Task to carry out: Among the entries below, find how many lines carry the word "zookeeper" and state only that figure.

Records for processing:
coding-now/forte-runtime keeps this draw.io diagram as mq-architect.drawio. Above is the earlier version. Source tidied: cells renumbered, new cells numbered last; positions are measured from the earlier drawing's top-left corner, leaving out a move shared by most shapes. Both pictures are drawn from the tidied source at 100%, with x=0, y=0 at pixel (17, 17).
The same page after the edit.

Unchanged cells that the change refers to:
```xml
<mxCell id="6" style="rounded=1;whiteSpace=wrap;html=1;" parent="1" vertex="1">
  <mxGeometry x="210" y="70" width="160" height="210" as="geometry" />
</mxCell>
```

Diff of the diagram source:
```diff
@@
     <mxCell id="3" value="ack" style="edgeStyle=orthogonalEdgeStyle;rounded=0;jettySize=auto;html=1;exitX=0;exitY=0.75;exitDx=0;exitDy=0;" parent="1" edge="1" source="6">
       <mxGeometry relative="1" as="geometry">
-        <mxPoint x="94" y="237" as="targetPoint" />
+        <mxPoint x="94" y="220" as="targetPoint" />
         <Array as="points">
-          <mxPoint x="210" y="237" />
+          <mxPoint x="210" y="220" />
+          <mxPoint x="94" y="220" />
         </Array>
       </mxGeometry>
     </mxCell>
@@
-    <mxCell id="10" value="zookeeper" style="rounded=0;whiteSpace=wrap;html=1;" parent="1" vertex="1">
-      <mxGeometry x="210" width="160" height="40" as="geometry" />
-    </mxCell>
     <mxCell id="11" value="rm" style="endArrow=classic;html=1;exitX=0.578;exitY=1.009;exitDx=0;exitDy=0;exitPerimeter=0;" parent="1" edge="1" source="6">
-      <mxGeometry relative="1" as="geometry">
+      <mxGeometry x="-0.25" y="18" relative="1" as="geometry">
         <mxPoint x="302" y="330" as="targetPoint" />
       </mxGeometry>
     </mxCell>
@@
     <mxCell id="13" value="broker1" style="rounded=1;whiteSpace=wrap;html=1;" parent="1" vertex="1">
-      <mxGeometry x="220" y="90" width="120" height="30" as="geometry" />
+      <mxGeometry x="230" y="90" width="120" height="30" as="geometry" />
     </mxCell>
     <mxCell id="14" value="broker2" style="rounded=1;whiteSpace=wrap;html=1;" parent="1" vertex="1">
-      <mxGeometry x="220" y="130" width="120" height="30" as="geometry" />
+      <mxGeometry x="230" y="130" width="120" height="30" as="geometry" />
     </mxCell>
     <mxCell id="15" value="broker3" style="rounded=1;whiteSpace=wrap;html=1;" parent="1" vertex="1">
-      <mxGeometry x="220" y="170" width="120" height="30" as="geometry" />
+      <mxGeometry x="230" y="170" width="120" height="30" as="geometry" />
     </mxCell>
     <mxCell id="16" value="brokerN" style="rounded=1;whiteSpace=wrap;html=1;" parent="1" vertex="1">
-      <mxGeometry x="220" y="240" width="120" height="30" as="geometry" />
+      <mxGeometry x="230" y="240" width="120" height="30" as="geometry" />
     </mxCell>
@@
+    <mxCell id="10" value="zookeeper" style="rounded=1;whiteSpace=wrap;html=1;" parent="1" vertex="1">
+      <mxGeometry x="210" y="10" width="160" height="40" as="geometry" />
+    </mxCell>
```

---

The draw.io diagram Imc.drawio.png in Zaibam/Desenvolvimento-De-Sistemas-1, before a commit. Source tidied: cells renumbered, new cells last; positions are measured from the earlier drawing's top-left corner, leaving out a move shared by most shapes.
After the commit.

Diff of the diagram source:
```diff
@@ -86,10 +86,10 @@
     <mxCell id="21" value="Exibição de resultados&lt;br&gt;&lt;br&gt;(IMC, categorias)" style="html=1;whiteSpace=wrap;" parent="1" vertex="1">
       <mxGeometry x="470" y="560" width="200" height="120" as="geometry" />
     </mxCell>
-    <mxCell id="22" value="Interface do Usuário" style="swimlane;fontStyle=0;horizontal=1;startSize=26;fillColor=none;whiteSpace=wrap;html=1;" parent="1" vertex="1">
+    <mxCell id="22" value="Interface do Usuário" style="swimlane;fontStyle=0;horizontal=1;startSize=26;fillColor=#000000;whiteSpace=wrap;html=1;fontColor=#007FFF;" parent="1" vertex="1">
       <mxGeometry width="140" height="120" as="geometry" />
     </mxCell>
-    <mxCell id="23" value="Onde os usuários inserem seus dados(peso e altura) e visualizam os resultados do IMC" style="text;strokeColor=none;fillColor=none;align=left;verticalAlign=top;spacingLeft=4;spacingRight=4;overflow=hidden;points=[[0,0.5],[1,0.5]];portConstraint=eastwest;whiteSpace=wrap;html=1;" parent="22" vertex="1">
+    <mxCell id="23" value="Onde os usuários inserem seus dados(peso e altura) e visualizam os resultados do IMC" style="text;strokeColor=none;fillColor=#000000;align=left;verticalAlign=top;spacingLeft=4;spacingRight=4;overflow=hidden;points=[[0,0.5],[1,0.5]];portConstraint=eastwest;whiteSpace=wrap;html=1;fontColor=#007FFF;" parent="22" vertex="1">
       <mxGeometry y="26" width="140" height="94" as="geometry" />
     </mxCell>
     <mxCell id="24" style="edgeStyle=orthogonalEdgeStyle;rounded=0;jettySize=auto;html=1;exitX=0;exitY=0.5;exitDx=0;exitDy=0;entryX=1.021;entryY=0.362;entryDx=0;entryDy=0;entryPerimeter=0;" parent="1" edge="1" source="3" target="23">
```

...

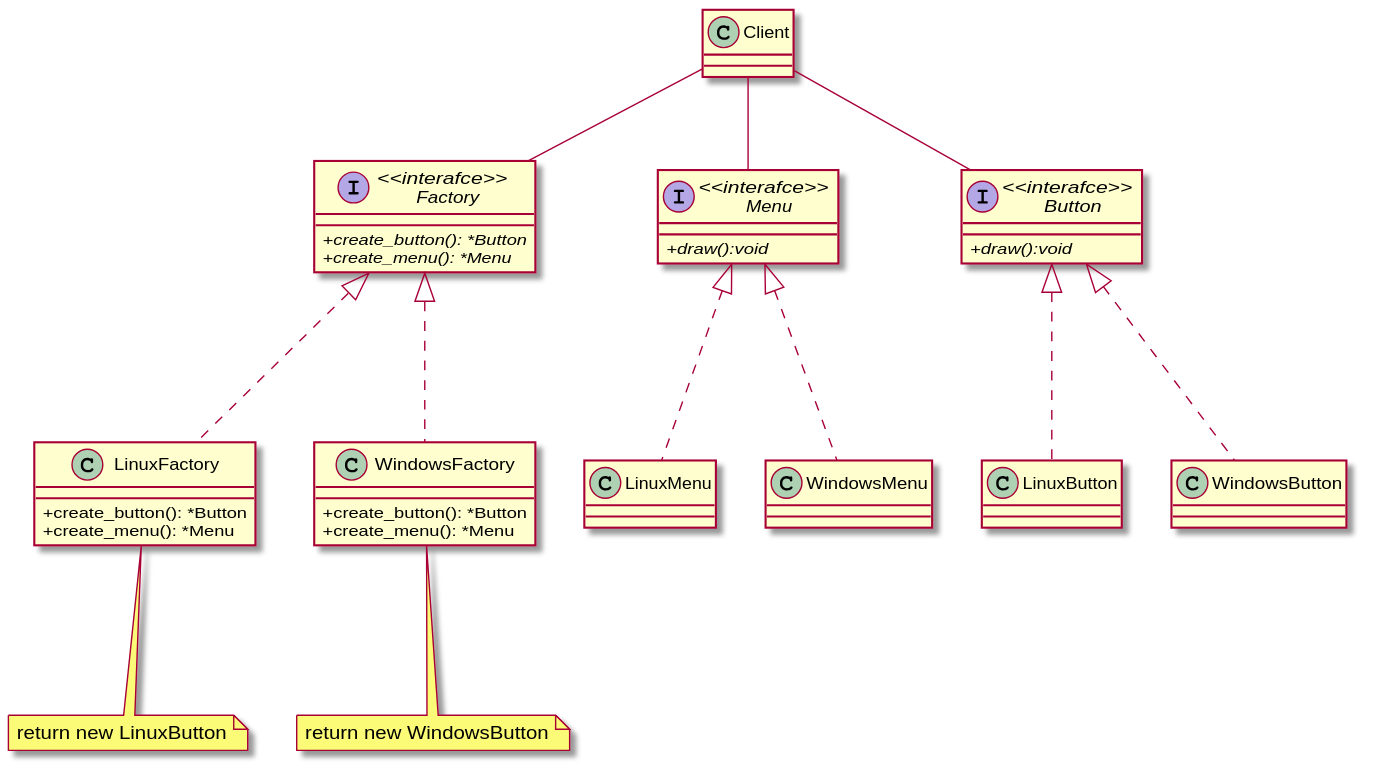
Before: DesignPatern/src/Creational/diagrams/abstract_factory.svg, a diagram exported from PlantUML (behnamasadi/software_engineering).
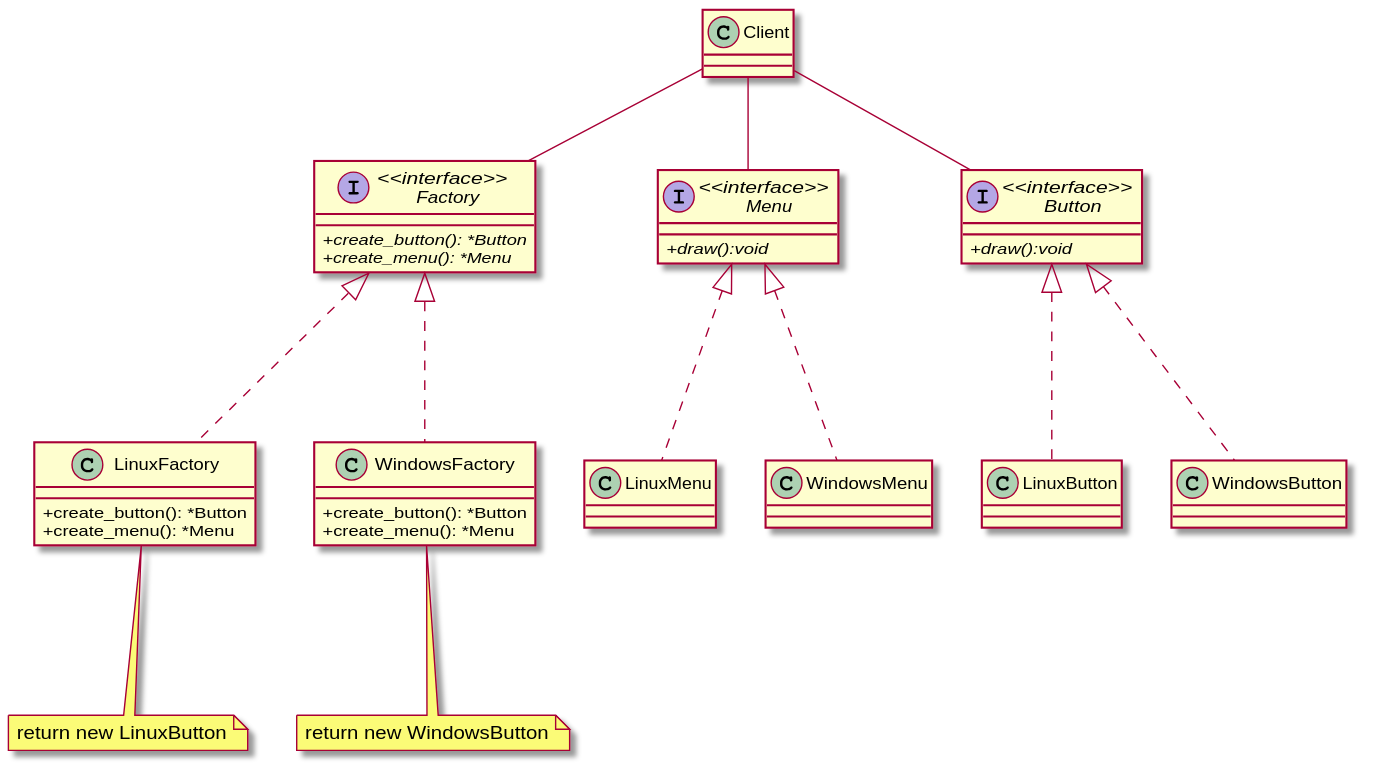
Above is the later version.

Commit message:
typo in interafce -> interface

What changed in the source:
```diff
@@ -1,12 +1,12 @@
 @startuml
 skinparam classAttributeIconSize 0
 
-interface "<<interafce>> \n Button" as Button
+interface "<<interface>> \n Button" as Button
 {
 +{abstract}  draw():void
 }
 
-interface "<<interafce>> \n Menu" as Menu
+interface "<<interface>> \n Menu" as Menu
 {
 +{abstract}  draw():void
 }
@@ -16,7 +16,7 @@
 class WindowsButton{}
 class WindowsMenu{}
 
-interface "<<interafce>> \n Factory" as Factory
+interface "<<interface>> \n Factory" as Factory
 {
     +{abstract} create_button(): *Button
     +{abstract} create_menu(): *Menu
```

Expected output: 2